The killing of George Floyd by a police officer and the subsequent protests around the country have fueled a national introspection about law enforcement in America.
Black / African American
Last Saturday, about halfway through Part 1 of the ASU Center for the Study of Race and Democracy’s two-part Impact Arizona lecture series titled “Race, Crisis and the Future of Democracy,” which was organized in the aftermath of the May 25 police-involved killing of Minneapolis resident George Floyd, the New York Times sent its subscribers a news alert that yet another black man, 27-year-old Rayshard Brooks of Atlanta, had died at the hands of law enforcement.
“Defund the police” has been a popular rallying cry at recent protests across the nation.
Originated by the Black Lives Matter movement and police reform activists, the slogan was introduced to the public last week and is quickly picking up steam with politicians, city councils and mayors throughout the country.
African-American law enforcement officers must balance two identities simultaneously during these complicated times, and each identity serves the other, according to a panel discussion at Arizona State University on Thursday night.

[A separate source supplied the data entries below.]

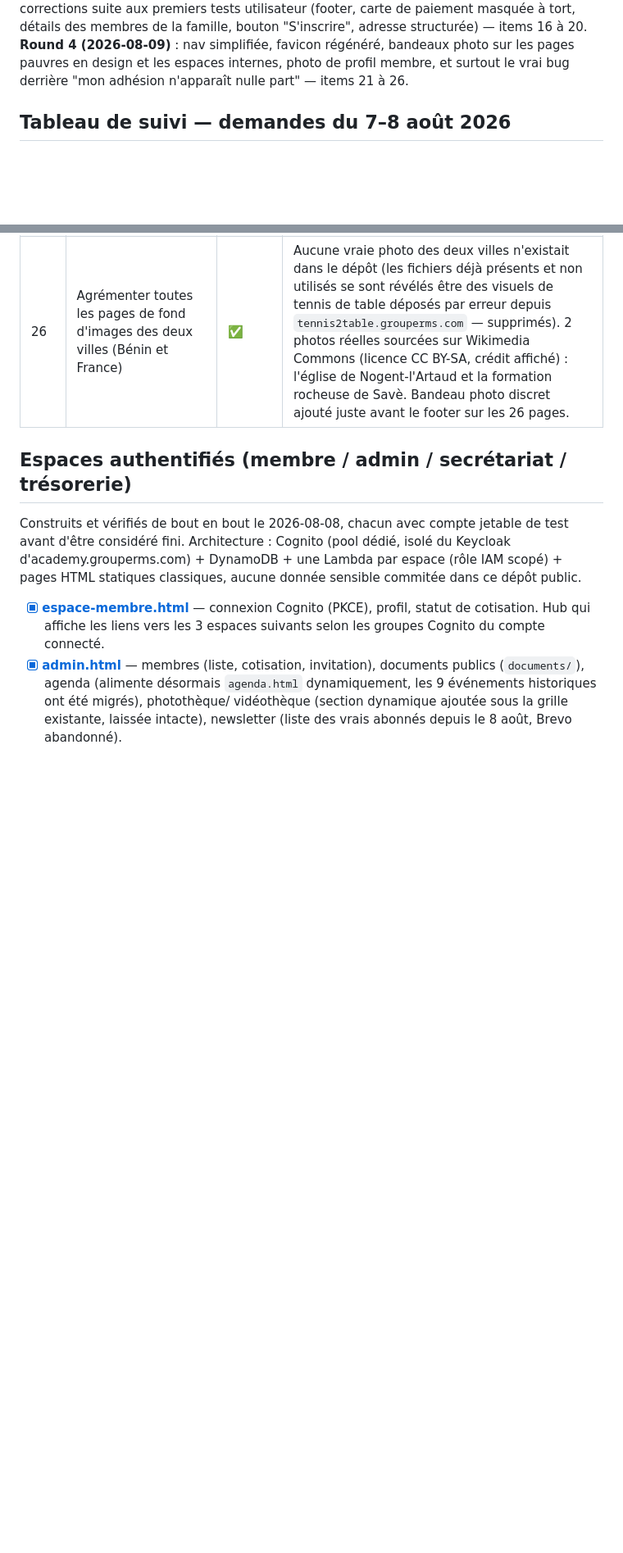
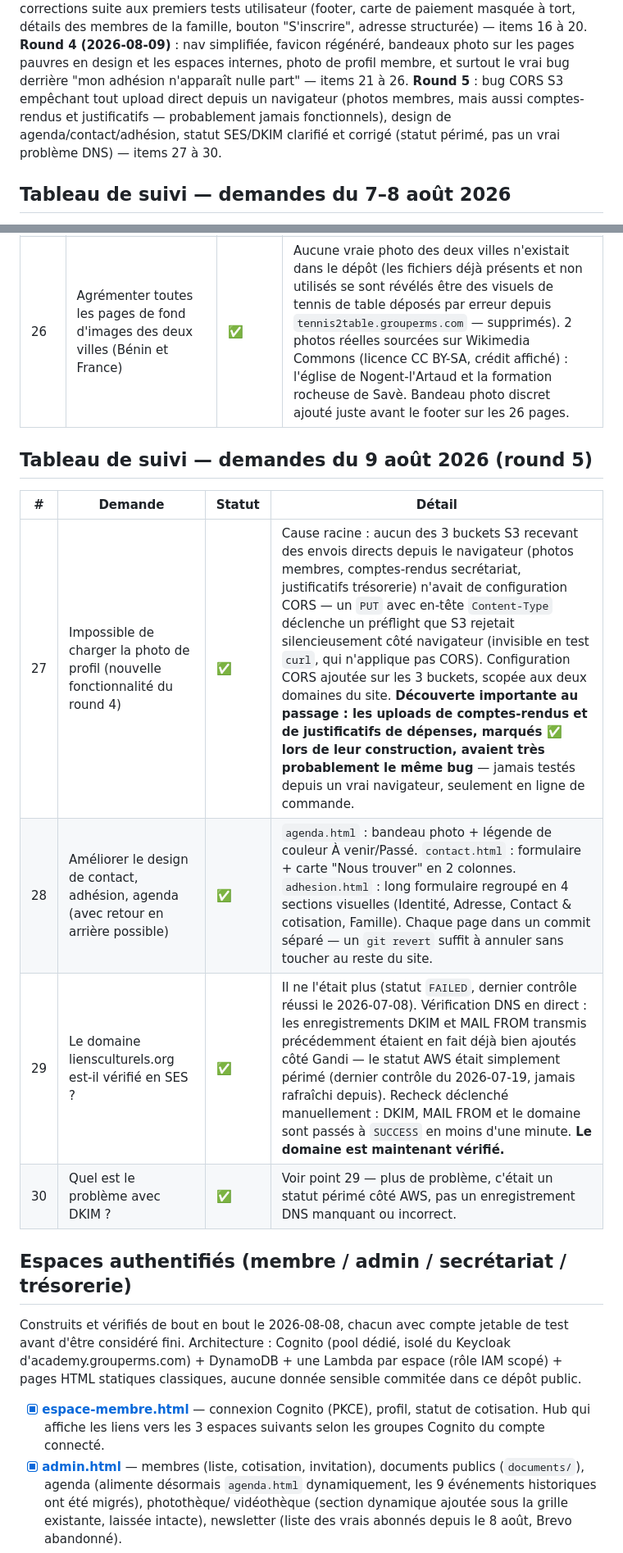
Before and after one commit to magonnoude/site-liensculturels, a Markdown page: ROADMAP.md, 2 parts joined by grey strips. Shown at 82% size. Drawn GitHub-style; blank space fills up the shorter version.

Commit message:
docs: journaliser le round 5 (bug CORS upload, design agenda/contact/adhésion, SES verifie) dans ROADMAP.md

```diff
--- a/ROADMAP.md
+++ b/ROADMAP.md
@@ -17,7 +17,10 @@ carte de paiement masquée à tort, détails des membres de la famille, bouton "
 adresse structurée) — items 16 à 20. **Round 4 (2026-08-09)** : nav simplifiée, favicon
 régénéré, bandeaux photo sur les pages pauvres en design et les espaces internes, photo de
 profil membre, et surtout le vrai bug derrière "mon adhésion n'apparaît nulle part" —
-items 21 à 26.
+items 21 à 26. **Round 5** : bug CORS S3 empêchant tout upload direct depuis un navigateur
+(photos membres, mais aussi comptes-rendus et justificatifs — probablement jamais
+fonctionnels), design de agenda/contact/adhésion, statut SES/DKIM clarifié et corrigé
+(statut périmé, pas un vrai problème DNS) — items 27 à 30.
 
 ## Tableau de suivi — demandes du 7–8 août 2026
 
@@ -74,6 +77,15 @@ action externe, pas de moi) · `💬` répondu comme conseil, pas une action à
 | 25 | Adhésion + newsletter : rien ne s'affiche dans admin/trésorerie après inscription | ✅ | Cause racine : la Lambda d'adhésion n'a jamais persisté nulle part (2 emails, et c'est tout) — confirmé en récupérant son code déployé. Elle crée désormais directement le compte Cognito (groupe "membre") + la fiche `liensculturels-members`, comme le fait déjà "Inviter un membre" côté admin — donc visible immédiatement dans `admin.html` et `tresorerie.html`. Chaque membre de la famille (pack "famille") avec un email obtient aussi son propre compte. Testé de bout en bout avec des comptes jetables (créés puis supprimés) : compte principal, membre de famille avec email, membre de famille sans email, et soumission en double. |
 | 25b | Agrémenter admin / secrétariat / trésorerie d'images modernes adaptées | ✅ | Même bandeau photo qu'au point 23, onglets et boutons retouchés (coins arrondis, survol, légère élévation). |
 | 26 | Agrémenter toutes les pages de fond d'images des deux villes (Bénin et France) | ✅ | Aucune vraie photo des deux villes n'existait dans le dépôt (les fichiers déjà présents et non utilisés se sont révélés être des visuels de tennis de table déposés par erreur depuis `tennis2table.grouperms.com` — supprimés). 2 photos réelles sourcées sur Wikimedia Commons (licence CC BY-SA, crédit affiché) : l'église de Nogent-l'Artaud et la formation rocheuse de Savè. Bandeau photo discret ajouté juste avant le footer sur les 26 pages. |
+
+## Tableau de suivi — demandes du 9 août 2026 (round 5)
+
+| # | Demande | Statut | Détail |
+|---|---|---|---|
+| 27 | Impossible de charger la photo de profil (nouvelle fonctionnalité du round 4) | ✅ | Cause racine : aucun des 3 buckets S3 recevant des envois directs depuis le navigateur (photos membres, comptes-rendus secrétariat, justificatifs trésorerie) n'avait de configuration CORS — un `PUT` avec en-tête `Content-Type` déclenche un préflight que S3 rejetait silencieusement côté navigateur (invisible en test `curl`, qui n'applique pas CORS). Configuration CORS ajoutée sur les 3 buckets, scopée aux deux domaines du site. **Découverte importante au passage : les uploads de comptes-rendus et de justificatifs de dépenses, marqués ✅ lors de leur construction, avaient très probablement le même bug** — jamais testés depuis un vrai navigateur, seulement en ligne de commande. |
+| 28 | Améliorer le design de contact, adhésion, agenda (avec retour en arrière possible) | ✅ | `agenda.html` : bandeau photo + légende de couleur À venir/Passé. `contact.html` : formulaire + carte "Nous trouver" en 2 colonnes. `adhesion.html` : long formulaire regroupé en 4 sections visuelles (Identité, Adresse, Contact & cotisation, Famille). Chaque page dans un commit séparé — un `git revert` suffit à annuler sans toucher au reste du site. |
+| 29 | Le domaine liensculturels.org est-il vérifié en SES ? | ✅ | Il ne l'était plus (statut `FAILED`, dernier contrôle réussi le 2026-07-08). Vérification DNS en direct : les enregistrements DKIM et MAIL FROM transmis précédemment étaient en fait déjà bien ajoutés côté Gandi — le statut AWS était simplement périmé (dernier contrôle du 2026-07-19, jamais rafraîchi depuis). Recheck déclenché manuellement : DKIM, MAIL FROM et le domaine sont passés à `SUCCESS` en moins d'une minute. **Le domaine est maintenant vérifié.** |
+| 30 | Quel est le problème avec DKIM ? | ✅ | Voir point 29 — plus de problème, c'était un statut périmé côté AWS, pas un enregistrement DNS manquant ou incorrect. |
 
 ## Espaces authentifiés (membre / admin / secrétariat / trésorerie)
 
```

Five African-American men discussed the complexity of race in their experiences as professionals in the criminal justice system in a talk titled “Being Blue from a Black Perspective” at the Beus Center for Law and Society on the Downtown Phoenix campus.